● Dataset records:
□ □ □ □ □ □ □

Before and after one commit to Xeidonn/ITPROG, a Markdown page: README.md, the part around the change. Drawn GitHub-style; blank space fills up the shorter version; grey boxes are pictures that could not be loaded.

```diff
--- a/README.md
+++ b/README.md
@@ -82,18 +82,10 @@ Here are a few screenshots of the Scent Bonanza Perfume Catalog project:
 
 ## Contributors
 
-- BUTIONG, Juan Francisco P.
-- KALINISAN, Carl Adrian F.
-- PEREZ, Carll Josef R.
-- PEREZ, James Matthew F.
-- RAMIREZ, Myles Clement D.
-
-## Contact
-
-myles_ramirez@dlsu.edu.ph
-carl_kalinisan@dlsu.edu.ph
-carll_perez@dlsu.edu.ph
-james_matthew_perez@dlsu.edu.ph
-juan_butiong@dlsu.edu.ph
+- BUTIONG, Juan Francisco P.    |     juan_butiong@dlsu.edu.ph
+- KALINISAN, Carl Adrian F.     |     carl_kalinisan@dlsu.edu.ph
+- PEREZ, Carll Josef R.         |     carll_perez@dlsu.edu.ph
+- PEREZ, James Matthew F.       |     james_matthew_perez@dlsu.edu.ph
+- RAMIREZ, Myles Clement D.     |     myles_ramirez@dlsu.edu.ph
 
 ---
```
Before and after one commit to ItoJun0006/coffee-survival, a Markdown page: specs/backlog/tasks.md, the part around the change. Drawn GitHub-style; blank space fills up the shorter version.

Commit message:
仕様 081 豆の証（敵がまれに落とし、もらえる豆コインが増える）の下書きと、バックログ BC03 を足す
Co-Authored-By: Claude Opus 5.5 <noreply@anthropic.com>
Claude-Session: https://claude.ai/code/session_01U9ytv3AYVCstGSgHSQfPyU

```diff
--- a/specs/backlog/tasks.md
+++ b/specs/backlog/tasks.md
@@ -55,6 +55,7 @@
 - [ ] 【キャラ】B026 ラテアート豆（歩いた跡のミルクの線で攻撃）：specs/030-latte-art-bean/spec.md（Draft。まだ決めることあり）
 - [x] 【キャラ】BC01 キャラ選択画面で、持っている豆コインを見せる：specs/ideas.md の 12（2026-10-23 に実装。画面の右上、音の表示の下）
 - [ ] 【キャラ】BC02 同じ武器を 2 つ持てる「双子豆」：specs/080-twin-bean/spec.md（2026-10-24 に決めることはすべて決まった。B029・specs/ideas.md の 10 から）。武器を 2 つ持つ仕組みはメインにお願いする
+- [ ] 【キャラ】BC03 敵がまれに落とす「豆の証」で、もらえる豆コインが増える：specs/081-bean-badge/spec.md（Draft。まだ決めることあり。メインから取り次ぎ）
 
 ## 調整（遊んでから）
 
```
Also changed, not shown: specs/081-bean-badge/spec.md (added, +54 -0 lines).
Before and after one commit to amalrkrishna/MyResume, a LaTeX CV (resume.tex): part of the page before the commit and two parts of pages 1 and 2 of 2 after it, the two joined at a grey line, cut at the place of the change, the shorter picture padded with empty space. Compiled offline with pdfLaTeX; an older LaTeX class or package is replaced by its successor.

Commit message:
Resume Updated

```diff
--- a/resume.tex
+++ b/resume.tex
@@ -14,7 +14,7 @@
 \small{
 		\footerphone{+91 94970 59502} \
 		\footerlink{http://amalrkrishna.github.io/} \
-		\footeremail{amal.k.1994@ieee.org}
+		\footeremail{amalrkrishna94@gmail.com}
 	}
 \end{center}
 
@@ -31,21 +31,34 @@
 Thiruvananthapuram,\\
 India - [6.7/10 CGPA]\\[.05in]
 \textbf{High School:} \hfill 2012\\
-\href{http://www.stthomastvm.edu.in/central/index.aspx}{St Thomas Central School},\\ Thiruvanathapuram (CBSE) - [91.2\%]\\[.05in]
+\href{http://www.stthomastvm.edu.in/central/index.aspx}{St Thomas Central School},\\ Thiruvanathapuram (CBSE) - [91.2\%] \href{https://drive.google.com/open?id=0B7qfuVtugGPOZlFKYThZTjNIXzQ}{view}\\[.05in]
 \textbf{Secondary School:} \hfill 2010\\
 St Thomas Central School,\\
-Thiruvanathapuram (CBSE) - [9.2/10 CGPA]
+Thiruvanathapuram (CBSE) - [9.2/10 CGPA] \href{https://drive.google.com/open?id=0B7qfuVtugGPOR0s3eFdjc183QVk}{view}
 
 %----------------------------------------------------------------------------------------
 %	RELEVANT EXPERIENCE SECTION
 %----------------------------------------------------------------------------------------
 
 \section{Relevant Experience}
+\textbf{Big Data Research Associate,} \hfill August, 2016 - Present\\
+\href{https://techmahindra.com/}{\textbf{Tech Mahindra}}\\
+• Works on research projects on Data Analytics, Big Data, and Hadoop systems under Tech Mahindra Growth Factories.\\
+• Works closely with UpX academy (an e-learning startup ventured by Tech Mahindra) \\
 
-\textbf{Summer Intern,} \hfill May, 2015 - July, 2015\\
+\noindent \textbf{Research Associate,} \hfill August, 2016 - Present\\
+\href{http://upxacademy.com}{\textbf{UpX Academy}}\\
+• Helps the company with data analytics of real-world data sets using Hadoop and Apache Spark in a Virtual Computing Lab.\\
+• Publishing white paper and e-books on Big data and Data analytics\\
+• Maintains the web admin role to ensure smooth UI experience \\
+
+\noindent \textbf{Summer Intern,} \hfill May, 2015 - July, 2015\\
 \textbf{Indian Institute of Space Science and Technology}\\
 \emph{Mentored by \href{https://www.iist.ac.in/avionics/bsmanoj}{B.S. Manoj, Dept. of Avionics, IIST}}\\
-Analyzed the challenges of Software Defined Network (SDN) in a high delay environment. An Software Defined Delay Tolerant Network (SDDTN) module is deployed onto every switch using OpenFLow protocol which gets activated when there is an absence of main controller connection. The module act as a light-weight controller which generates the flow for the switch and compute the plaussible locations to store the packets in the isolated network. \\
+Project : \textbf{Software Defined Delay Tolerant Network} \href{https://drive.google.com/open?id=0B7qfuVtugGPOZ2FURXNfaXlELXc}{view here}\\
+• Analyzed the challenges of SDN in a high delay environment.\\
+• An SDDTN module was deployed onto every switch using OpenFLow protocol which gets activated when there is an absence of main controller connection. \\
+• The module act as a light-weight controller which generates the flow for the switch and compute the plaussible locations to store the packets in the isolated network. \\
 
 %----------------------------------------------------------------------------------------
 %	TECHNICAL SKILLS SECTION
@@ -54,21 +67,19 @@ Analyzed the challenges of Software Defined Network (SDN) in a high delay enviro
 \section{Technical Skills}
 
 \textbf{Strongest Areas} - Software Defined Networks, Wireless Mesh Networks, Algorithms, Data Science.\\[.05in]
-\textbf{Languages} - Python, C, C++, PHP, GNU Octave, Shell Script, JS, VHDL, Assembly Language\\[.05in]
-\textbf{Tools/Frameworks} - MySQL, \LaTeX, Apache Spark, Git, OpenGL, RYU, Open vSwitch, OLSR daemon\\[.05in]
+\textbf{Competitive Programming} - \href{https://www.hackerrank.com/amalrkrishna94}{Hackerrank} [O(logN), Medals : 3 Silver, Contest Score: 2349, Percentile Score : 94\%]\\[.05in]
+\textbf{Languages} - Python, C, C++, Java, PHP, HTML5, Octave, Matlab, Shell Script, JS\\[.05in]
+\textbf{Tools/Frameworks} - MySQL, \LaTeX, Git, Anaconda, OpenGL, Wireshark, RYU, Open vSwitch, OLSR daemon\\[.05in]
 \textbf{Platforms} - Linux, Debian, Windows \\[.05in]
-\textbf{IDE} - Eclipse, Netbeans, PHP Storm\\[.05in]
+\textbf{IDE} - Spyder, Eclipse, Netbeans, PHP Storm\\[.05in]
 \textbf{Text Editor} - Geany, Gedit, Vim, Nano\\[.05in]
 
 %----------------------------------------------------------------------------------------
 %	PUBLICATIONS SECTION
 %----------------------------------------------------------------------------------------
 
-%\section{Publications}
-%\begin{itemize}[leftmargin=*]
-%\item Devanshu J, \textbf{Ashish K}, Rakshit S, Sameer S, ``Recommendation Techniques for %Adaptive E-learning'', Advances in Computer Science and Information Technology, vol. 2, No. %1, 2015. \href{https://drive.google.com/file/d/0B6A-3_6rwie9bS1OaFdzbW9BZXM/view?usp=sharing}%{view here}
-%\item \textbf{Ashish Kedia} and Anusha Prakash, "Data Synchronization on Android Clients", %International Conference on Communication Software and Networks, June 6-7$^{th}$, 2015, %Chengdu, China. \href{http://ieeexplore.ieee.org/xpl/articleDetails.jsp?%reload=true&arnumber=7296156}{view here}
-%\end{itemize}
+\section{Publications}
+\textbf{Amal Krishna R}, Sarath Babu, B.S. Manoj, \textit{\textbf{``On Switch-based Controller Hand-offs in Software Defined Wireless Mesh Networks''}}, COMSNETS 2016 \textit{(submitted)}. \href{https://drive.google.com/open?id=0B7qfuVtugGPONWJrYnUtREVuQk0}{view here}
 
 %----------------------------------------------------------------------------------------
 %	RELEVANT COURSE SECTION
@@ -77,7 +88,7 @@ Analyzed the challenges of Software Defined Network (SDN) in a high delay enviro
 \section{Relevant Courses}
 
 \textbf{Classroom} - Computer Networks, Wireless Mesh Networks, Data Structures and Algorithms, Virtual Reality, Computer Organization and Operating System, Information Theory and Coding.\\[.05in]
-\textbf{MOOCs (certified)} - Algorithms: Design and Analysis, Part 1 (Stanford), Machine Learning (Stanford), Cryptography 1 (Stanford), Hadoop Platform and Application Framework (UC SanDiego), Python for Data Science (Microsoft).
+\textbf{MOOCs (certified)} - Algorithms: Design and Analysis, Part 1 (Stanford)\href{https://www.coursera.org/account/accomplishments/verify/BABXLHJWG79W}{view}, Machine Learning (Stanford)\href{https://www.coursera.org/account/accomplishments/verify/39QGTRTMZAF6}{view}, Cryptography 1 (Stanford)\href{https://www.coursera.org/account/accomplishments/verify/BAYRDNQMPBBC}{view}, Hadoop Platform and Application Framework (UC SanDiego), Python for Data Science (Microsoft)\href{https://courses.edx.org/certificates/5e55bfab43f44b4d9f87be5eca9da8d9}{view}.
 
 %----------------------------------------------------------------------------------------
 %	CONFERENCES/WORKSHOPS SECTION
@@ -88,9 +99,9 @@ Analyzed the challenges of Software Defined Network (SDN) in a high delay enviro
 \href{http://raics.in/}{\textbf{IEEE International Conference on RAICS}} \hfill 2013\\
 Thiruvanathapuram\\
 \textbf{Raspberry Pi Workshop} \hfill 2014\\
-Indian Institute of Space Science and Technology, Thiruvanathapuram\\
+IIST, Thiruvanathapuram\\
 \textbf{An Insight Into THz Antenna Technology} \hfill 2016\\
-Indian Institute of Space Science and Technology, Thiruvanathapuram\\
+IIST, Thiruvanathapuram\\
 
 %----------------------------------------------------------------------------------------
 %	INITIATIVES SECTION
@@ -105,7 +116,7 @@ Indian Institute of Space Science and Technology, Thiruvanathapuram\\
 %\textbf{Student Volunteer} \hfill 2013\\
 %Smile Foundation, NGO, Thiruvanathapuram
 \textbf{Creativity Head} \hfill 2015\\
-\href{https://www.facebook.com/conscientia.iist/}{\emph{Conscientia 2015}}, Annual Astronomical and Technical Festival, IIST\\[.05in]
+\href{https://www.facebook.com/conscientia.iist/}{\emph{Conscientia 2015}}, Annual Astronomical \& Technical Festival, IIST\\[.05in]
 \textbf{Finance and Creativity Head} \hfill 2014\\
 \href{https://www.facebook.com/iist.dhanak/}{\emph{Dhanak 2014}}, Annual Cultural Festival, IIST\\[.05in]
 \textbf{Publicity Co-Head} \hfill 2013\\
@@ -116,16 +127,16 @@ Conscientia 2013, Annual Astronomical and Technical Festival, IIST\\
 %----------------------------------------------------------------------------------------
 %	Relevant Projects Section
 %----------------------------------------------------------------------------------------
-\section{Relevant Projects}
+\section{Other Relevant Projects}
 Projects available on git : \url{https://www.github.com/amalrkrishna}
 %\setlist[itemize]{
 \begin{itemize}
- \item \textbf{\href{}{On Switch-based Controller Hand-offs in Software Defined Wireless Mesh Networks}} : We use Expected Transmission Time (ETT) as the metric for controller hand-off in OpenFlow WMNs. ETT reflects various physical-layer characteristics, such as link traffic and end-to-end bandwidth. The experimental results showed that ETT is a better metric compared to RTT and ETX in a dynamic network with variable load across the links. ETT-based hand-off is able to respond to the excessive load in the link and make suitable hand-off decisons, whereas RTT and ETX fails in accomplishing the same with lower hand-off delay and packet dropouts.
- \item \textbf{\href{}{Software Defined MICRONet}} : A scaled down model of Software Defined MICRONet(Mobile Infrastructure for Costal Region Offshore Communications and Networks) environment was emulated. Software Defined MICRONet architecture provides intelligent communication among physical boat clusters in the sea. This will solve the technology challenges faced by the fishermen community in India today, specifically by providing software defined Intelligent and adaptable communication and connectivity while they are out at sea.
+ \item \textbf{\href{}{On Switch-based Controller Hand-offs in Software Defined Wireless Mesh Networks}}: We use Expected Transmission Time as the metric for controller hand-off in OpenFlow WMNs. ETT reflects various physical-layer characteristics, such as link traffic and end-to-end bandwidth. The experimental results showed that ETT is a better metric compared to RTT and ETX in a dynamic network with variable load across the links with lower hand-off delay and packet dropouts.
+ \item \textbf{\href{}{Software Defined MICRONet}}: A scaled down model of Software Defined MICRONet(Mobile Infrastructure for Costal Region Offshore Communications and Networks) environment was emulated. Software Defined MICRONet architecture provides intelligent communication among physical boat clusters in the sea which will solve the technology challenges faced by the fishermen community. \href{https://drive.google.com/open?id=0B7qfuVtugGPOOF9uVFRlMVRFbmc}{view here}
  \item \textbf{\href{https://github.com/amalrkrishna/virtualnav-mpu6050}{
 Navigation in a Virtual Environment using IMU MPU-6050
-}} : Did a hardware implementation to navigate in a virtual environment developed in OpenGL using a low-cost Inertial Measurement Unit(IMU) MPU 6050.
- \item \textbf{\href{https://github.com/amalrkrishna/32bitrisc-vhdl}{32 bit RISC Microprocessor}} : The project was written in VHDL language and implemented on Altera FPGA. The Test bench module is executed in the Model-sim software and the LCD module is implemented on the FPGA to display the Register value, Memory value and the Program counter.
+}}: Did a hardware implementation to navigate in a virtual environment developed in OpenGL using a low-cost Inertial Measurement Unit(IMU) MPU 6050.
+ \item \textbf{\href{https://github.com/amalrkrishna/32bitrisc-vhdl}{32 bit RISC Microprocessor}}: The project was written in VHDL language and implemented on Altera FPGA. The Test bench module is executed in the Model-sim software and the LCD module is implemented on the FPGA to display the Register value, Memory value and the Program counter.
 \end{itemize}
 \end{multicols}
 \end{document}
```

□ □ □ □ □ □ □

● WHAT TO PRODUCE:
Copy the records above exactly, from the first line through the line containing "Also changed, not", and include nothing else.

● ANSWER FOR THIS EXERCISE:
Before and after one commit to Xeidonn/ITPROG, a Markdown page: README.md, the part around the change. Drawn GitHub-style; blank space fills up the shorter version; grey boxes are pictures that could not be loaded.

```diff
--- a/README.md
+++ b/README.md
@@ -82,18 +82,10 @@ Here are a few screenshots of the Scent Bonanza Perfume Catalog project:
 
 ## Contributors
 
-- BUTIONG, Juan Francisco P.
-- KALINISAN, Carl Adrian F.
-- PEREZ, Carll Josef R.
-- PEREZ, James Matthew F.
-- RAMIREZ, Myles Clement D.
-
-## Contact
-
-myles_ramirez@dlsu.edu.ph
-carl_kalinisan@dlsu.edu.ph
-carll_perez@dlsu.edu.ph
-james_matthew_perez@dlsu.edu.ph
-juan_butiong@dlsu.edu.ph
+- BUTIONG, Juan Francisco P.    |     juan_butiong@dlsu.edu.ph
+- KALINISAN, Carl Adrian F.     |     carl_kalinisan@dlsu.edu.ph
+- PEREZ, Carll Josef R.         |     carll_perez@dlsu.edu.ph
+- PEREZ, James Matthew F.       |     james_matthew_perez@dlsu.edu.ph
+- RAMIREZ, Myles Clement D.     |     myles_ramirez@dlsu.edu.ph
 
 ---
```
Before and after one commit to ItoJun0006/coffee-survival, a Markdown page: specs/backlog/tasks.md, the part around the change. Drawn GitHub-style; blank space fills up the shorter version.

Commit message:
仕様 081 豆の証（敵がまれに落とし、もらえる豆コインが増える）の下書きと、バックログ BC03 を足す
Co-Authored-By: Claude Opus 5.5 <noreply@anthropic.com>
Claude-Session: https://claude.ai/code/session_01U9ytv3AYVCstGSgHSQfPyU

```diff
--- a/specs/backlog/tasks.md
+++ b/specs/backlog/tasks.md
@@ -55,6 +55,7 @@
 - [ ] 【キャラ】B026 ラテアート豆（歩いた跡のミルクの線で攻撃）：specs/030-latte-art-bean/spec.md（Draft。まだ決めることあり）
 - [x] 【キャラ】BC01 キャラ選択画面で、持っている豆コインを見せる：specs/ideas.md の 12（2026-10-23 に実装。画面の右上、音の表示の下）
 - [ ] 【キャラ】BC02 同じ武器を 2 つ持てる「双子豆」：specs/080-twin-bean/spec.md（2026-10-24 に決めることはすべて決まった。B029・specs/ideas.md の 10 から）。武器を 2 つ持つ仕組みはメインにお願いする
+- [ ] 【キャラ】BC03 敵がまれに落とす「豆の証」で、もらえる豆コインが増える：specs/081-bean-badge/spec.md（Draft。まだ決めることあり。メインから取り次ぎ）
 
 ## 調整（遊んでから）
 
```
Also changed, not shown: specs/081-bean-badge/spec.md (added, +54 -0 lines).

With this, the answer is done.